* **Try it**
Your task is to repeat the entries below exactly and to leave their images out.

[Revision tracking records]

· · · · · · ·

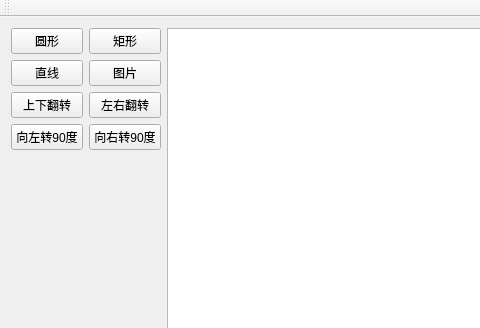
Old version of the form src/mainwindow.ui in the repository moonlanm/GraphicsViewDemo; both pictures show x 0 to 480 and y 0 to 328 of the 871 by 638 pixel window.
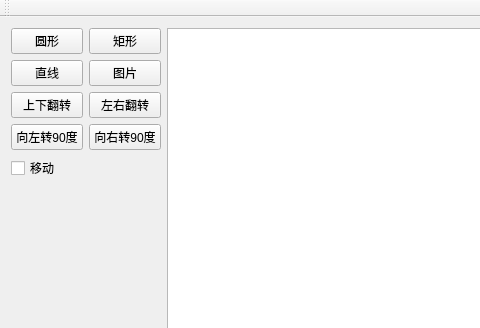
New version of the form. Custom widgets are drawn as their Qt base class.

What changed in the file:
```diff
--- a/src/mainwindow.ui
+++ b/src/mainwindow.ui
@@ -125,6 +125,13 @@
             </property>
            </widget>
           </item>
+          <item row="2" column="0">
+           <widget class="QCheckBox" name="isMoveCheckBox">
+            <property name="text">
+             <string>移动</string>
+            </property>
+           </widget>
+          </item>
          </layout>
         </widget>
        </item>
@@ -303,6 +310,13 @@
   <widget class="QStatusBar" name="statusBar"/>
  </widget>
  <layoutdefault spacing="6" margin="11"/>
+ <customwidgets>
+  <customwidget>
+   <class>GraphicsView</class>
+   <extends>QGraphicsView</extends>
+   <header>GraphicsView.h</header>
+  </customwidget>
+ </customwidgets>
  <resources/>
  <connections/>
 </ui>
```
Left out of the diff: 6 changed lines with no effect on the pictures.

· · · · · · ·

* **Solution to the exercise**
Old version of the form src/mainwindow.ui in the repository moonlanm/GraphicsViewDemo; both pictures show x 0 to 480 and y 0 to 328 of the 871 by 638 pixel window.
New version of the form. Custom widgets are drawn as their Qt base class.

What changed in the file:
```diff
--- a/src/mainwindow.ui
+++ b/src/mainwindow.ui
@@ -125,6 +125,13 @@
             </property>
            </widget>
           </item>
+          <item row="2" column="0">
+           <widget class="QCheckBox" name="isMoveCheckBox">
+            <property name="text">
+             <string>移动</string>
+            </property>
+           </widget>
+          </item>
          </layout>
         </widget>
        </item>
@@ -303,6 +310,13 @@
   <widget class="QStatusBar" name="statusBar"/>
  </widget>
  <layoutdefault spacing="6" margin="11"/>
+ <customwidgets>
+  <customwidget>
+   <class>GraphicsView</class>
+   <extends>QGraphicsView</extends>
+   <header>GraphicsView.h</header>
+  </customwidget>
+ </customwidgets>
  <resources/>
  <connections/>
 </ui>
```
Left out of the diff: 6 changed lines with no effect on the pictures.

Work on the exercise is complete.